We are all responsible.

But there is hope. All of us can change because each of us with the faculties of reason and judgment can modify our behavior. Each of can live as one that is respectful of the dignity of others. This is our call, and it is not beyond our reach or hope. We have only to try.

-3OP-

11 September 2017

et alia

11 SEPTEMBER 2017. Today we commemorate dramatic events in the life of these United States, not the terrible terrorist attacks in our country, but the response of faith in God and in our country's principles of freedom that have endured.



Running on at the keyboard:

Is our country perfect? No. Have we made mistakes as a nation and as a government? Yes. Is our country superior to other nations? Even if we are militarily, economically, financially, or in some other way superior, by objective standards, we should always have the humility as a people to look at ways that we can assist others, not focus on our relative strengths.

What about those who protest at the playing of the National Anthem? What about them? They have a right to do that, but ignore them. Nothing defeats error like the light of truth.

What about all those alt-right nationalists and others who propose a racial, nationalistic superiority of the Anglo-Saxon portion of America? See the response above. I believe these people speak from fear and ignorance - always a deadly combination for both the soul and the intellect.

I believe most people are angry in our country because they truly have no idea just how good we have things. They are angry that more of their wants and desires are not met. They are angry because they are spiritually unsatisfied and,thus, cannot find rest in anything else.

President Trump was not the answer to this, he was just less objectionable to a greater portion of the electorate, as calculated by the Electoral College.  Why was Trump less objectionable?
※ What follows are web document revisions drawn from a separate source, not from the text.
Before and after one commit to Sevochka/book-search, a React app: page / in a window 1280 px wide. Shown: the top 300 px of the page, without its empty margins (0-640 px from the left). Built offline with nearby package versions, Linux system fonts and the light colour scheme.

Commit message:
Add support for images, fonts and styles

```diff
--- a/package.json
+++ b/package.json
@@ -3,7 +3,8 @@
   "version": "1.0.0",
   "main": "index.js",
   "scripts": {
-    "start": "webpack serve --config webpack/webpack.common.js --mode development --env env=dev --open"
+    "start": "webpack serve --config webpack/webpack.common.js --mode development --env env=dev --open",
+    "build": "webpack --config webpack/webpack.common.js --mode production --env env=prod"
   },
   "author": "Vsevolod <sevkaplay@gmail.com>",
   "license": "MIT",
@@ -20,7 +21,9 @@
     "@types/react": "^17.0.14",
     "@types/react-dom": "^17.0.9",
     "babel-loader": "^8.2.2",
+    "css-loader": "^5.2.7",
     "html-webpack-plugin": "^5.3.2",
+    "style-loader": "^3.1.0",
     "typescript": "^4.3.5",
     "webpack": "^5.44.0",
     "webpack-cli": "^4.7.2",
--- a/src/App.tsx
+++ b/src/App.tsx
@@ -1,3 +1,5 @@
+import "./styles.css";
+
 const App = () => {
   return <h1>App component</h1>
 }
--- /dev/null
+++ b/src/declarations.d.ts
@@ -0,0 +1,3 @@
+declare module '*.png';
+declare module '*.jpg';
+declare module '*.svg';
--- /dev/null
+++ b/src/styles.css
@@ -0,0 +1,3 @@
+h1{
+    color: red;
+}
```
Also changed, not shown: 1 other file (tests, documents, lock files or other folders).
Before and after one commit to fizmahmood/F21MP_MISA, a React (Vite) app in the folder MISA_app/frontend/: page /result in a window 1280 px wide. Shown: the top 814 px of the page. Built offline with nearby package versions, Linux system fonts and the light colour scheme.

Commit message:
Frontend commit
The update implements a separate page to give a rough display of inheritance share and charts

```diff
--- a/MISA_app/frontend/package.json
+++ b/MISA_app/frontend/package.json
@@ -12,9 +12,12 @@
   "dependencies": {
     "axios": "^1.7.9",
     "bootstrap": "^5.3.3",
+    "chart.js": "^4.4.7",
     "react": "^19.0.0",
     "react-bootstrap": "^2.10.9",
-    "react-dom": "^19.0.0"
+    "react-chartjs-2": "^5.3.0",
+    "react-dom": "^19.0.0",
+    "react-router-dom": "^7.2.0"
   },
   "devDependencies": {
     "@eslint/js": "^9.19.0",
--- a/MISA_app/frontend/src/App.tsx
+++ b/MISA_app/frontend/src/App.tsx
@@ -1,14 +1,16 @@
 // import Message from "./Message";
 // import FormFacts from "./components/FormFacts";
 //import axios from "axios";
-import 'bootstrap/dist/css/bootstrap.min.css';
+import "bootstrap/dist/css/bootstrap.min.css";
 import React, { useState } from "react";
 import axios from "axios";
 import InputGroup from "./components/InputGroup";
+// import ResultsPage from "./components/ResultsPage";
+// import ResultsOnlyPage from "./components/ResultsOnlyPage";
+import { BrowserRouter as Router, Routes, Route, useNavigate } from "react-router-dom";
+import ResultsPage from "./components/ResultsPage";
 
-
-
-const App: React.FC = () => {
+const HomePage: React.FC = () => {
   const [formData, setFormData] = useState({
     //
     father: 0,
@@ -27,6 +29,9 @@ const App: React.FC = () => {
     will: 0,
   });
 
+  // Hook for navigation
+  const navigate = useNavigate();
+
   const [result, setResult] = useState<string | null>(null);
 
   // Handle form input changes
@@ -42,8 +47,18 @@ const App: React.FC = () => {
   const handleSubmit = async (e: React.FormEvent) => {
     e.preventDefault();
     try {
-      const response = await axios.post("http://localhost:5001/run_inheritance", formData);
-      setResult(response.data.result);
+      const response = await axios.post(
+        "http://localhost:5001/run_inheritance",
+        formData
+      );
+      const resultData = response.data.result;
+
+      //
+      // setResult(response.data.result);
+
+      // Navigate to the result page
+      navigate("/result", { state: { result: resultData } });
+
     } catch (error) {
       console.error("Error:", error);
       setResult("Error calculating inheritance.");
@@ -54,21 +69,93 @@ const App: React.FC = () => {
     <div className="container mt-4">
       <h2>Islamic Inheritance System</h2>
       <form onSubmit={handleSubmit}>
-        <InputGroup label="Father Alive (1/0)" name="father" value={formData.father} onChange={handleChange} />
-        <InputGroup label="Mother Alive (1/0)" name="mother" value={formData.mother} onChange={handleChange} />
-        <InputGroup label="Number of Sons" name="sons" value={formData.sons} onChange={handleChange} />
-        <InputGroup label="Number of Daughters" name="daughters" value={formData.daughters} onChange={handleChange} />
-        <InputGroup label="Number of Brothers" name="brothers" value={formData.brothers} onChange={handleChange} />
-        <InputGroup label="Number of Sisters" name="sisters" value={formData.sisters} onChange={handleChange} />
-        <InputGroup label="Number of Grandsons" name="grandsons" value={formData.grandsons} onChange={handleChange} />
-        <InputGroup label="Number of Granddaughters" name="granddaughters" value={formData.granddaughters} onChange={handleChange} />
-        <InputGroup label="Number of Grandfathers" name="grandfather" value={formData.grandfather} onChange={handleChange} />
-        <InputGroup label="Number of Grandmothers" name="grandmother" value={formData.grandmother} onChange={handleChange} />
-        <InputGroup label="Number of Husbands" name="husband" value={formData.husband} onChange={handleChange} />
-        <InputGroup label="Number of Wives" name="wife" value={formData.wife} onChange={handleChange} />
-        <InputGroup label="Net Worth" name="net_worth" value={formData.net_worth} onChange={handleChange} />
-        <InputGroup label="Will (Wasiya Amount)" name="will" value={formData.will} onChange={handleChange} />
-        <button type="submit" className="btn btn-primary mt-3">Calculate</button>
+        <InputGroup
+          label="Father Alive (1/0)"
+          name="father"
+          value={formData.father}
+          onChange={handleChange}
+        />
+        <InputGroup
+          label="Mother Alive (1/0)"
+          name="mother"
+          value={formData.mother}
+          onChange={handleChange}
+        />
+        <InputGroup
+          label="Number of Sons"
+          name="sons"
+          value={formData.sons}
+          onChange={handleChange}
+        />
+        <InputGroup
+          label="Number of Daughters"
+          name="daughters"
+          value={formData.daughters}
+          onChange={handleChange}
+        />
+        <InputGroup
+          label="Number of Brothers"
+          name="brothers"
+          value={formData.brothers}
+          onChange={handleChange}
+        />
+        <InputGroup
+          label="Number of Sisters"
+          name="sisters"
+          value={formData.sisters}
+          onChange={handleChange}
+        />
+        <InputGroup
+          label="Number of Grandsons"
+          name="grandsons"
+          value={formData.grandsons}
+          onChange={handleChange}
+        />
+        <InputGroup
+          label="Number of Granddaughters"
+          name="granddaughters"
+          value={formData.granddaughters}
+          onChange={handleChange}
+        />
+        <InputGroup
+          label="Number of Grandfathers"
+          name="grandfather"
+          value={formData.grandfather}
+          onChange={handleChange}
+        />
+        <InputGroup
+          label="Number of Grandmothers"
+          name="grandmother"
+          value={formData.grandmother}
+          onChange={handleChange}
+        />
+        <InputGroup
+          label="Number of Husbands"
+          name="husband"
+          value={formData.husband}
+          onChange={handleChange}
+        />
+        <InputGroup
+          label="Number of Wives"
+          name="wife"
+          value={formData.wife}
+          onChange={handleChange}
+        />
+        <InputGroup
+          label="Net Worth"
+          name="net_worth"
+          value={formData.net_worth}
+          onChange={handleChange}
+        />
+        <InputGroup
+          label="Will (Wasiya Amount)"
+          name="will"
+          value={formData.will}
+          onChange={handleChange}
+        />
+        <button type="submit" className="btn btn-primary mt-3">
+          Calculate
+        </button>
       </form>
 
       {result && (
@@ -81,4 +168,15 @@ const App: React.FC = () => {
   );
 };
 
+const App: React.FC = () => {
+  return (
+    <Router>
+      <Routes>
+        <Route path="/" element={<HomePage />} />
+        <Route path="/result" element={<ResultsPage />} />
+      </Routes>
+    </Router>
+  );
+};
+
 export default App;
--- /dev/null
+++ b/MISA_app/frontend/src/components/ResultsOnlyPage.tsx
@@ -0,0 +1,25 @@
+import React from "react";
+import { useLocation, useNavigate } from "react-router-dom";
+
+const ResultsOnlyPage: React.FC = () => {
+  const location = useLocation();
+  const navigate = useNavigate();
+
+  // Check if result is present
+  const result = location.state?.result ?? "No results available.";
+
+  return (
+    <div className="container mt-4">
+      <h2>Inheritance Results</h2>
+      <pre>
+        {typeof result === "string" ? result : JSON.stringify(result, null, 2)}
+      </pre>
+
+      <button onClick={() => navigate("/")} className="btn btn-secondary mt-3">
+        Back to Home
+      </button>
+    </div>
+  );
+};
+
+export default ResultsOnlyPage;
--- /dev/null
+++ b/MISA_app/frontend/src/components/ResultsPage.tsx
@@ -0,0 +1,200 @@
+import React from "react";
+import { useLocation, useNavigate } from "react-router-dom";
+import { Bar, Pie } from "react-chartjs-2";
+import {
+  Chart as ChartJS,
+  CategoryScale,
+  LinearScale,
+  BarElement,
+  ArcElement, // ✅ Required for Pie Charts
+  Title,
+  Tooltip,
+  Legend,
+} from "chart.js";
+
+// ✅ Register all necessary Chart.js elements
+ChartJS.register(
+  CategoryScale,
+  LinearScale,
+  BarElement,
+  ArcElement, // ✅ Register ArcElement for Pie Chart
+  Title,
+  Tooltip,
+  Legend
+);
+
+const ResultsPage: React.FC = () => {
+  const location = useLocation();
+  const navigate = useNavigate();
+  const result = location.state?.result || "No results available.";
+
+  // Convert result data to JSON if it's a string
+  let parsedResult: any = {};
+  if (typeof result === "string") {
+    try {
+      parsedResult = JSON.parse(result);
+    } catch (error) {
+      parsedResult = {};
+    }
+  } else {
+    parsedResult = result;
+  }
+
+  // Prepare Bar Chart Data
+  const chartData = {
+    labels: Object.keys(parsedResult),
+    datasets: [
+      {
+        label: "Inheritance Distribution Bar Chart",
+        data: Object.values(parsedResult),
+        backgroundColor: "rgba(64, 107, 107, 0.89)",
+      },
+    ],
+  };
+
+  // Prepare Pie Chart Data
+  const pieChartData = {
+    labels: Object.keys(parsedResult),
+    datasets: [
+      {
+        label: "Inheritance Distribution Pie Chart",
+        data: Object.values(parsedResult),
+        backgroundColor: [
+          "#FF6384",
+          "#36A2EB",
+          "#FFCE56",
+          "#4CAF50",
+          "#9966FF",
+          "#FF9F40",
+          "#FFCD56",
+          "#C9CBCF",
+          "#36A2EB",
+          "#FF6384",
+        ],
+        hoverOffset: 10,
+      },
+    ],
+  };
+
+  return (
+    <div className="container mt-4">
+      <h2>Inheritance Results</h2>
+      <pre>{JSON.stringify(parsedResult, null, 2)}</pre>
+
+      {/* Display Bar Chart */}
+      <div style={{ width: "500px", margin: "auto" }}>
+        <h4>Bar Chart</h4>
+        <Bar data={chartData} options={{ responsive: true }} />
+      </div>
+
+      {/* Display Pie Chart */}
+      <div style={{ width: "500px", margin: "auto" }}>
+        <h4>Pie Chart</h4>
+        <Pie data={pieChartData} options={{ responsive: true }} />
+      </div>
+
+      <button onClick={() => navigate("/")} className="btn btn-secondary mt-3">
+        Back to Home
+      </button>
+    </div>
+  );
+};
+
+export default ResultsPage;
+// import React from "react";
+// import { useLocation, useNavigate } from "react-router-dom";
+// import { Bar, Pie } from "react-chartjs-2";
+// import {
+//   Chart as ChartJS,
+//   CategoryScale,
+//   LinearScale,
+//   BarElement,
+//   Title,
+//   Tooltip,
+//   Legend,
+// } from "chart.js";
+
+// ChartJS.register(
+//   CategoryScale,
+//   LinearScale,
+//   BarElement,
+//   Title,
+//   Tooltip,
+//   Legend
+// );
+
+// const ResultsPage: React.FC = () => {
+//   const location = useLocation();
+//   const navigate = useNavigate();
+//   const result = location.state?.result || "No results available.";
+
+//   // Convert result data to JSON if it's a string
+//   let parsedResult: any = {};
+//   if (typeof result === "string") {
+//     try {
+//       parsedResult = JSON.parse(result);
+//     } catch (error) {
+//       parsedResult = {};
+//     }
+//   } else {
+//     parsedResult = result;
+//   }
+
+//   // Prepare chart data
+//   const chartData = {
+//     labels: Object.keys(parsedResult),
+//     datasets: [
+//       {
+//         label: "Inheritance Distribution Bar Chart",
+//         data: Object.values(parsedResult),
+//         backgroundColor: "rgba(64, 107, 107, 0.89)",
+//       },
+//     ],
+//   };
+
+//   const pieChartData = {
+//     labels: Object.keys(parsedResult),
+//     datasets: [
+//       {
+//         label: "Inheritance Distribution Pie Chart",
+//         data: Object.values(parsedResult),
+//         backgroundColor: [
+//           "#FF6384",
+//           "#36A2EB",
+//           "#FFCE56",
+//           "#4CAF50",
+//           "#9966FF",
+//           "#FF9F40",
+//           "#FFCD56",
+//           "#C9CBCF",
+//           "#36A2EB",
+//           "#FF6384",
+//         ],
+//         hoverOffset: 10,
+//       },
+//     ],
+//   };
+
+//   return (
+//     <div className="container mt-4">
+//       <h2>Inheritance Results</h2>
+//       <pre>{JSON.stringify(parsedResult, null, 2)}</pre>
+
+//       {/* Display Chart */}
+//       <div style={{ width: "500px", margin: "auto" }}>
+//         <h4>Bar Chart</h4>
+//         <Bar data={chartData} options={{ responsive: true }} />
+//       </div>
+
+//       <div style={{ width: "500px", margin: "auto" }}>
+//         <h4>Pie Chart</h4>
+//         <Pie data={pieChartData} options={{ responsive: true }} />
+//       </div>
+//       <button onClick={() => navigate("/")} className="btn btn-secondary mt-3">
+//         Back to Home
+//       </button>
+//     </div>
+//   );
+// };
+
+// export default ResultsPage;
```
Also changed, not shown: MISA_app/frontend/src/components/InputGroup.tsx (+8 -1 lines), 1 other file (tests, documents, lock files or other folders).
I believe, he is more traditional, even where that tradition has negative connotations.

Speaking of tradition, I pray that the new motu proprio on liturgical translations issued a few days ago, Magnum principium, will not lead Bishops anywhere to water down the faith. Bishops, challenge the faithful with the beauty, the wonder, the logic, the soundness of our faith. Elevate the character of worship beyond a meal among friends: it is truly an interaction with the Divine, with He who created the world, and sacrificed Himself for us.

Speaking of bishops, my heartfelt thanks to the Holy Father for sending our corner of Northwest Florida, Bishop William Wack.

Please Bishop Wack, drop the "Bishop Bill" nomenclature and be receptive to your flock by the wisdom and humility of your office. But, be our Bishop. We need you and our hearts are open to you and our Lord.

Please pray for everyone who is suffering from natural disaster.

Hurricane Irma was a storm that got much attention. So did Hurricane Harvey. But, how many others suffer in obscurity? Please, pray for them.

Dear readers, please pray for me, and I will pray for you.

-3OP-

06 December 2016

Saint Nicholas




6 DECEMBER 2016. Not a myth nor legend, St. Nicholas was a priest in Asia Minor (today Turkey) who was renowned for meeting the earthly and spiritual needs of his flock. We hang stockings today because of the earliest stories of St. Nicholas, who always wished to help those in need in a way so  that they did not know from whom the help had come. This was done out of humility, and the earliest stories relate to us that St. Nicholas placed gold coins in stockings hung out to dry so that those who received the help would not believe themselves indebted to the Church.

How can the renown of one bishop from the third century still have an impact on us today? Because kindness is always in demand. St. Nicholas, when it was found out what he was doing, only asked for prayers in return for his gifts. Are kindness and prayerfulness the way we celebrate Christmas today?